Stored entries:
= = = = = = =
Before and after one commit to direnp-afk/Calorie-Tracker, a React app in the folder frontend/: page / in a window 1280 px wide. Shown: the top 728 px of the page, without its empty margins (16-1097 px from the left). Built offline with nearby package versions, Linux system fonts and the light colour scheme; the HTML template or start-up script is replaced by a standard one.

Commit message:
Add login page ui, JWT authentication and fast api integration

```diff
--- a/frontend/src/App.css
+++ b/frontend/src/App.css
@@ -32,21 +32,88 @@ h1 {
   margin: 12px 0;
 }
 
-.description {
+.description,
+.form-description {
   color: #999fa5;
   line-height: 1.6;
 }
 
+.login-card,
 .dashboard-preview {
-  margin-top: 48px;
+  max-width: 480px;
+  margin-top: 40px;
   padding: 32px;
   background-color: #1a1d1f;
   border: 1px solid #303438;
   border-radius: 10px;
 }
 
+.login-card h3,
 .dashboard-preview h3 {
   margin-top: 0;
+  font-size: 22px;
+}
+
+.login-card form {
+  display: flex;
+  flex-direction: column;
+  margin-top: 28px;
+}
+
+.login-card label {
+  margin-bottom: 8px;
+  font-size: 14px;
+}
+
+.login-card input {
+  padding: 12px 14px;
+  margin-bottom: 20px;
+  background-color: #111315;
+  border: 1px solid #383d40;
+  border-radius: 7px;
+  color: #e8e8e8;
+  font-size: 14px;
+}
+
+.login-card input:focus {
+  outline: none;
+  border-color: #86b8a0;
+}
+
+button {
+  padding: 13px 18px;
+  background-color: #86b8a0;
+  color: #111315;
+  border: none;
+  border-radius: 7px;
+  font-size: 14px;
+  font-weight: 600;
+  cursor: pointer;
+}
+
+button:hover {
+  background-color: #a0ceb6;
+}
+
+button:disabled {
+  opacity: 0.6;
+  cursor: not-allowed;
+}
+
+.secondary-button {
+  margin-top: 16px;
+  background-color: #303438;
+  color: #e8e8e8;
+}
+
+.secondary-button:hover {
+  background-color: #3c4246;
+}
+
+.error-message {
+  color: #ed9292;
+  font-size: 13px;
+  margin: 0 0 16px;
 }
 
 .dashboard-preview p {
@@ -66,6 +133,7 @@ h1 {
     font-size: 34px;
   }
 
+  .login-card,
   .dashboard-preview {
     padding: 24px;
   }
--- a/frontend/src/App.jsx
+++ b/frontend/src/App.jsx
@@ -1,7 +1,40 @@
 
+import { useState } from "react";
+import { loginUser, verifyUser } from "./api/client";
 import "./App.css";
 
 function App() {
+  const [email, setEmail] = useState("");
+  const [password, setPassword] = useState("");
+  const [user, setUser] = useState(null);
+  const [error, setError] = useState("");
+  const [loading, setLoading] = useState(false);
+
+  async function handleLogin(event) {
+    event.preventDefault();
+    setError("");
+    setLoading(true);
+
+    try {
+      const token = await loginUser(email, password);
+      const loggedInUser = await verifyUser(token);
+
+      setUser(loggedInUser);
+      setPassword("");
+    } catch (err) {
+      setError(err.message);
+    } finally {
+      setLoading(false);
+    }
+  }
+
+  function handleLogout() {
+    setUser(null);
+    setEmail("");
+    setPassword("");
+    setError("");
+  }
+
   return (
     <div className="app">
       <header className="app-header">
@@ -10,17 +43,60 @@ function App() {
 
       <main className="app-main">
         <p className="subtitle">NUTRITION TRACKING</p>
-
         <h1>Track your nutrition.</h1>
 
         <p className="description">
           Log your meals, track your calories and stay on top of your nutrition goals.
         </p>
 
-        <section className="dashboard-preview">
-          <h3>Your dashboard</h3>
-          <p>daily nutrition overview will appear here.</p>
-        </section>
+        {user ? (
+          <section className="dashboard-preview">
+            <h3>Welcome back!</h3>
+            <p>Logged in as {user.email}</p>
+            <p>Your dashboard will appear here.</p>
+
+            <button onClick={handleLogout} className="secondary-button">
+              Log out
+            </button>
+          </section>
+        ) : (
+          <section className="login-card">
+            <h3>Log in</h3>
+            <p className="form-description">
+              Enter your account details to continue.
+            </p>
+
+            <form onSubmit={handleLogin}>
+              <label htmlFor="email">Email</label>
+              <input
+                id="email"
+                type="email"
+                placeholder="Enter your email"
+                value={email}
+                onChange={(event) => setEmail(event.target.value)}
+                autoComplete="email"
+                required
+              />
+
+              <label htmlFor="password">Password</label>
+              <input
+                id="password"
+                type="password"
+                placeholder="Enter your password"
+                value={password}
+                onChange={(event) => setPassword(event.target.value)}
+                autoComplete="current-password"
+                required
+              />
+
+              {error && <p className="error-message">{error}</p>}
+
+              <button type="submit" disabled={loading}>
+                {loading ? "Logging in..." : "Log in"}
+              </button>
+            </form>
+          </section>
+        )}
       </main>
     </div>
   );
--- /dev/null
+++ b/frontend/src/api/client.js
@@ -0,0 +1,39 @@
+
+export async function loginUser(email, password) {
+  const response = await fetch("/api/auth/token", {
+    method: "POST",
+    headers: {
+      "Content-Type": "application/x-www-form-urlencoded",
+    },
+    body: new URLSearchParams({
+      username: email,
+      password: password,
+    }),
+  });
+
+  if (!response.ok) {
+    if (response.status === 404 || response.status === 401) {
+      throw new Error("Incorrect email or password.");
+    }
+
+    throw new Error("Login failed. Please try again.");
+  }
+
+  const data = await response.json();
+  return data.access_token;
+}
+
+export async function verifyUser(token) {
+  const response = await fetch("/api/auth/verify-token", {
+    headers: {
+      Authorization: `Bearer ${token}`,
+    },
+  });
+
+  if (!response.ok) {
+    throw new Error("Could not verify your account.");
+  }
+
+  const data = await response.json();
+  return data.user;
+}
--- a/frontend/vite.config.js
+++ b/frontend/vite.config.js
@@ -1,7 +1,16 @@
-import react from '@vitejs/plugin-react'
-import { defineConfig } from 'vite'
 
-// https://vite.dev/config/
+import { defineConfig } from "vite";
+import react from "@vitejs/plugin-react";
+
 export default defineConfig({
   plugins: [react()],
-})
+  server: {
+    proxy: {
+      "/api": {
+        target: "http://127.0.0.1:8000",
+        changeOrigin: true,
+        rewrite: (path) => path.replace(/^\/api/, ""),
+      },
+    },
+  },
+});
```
= = = = = = =
WORK INSTRUCTION | Copy every line from the data that includes the string "description".

RESPONSE TO THE TASK |
-.description {
+.description,
+.form-description {
         <p className="description">
+            <p className="form-description">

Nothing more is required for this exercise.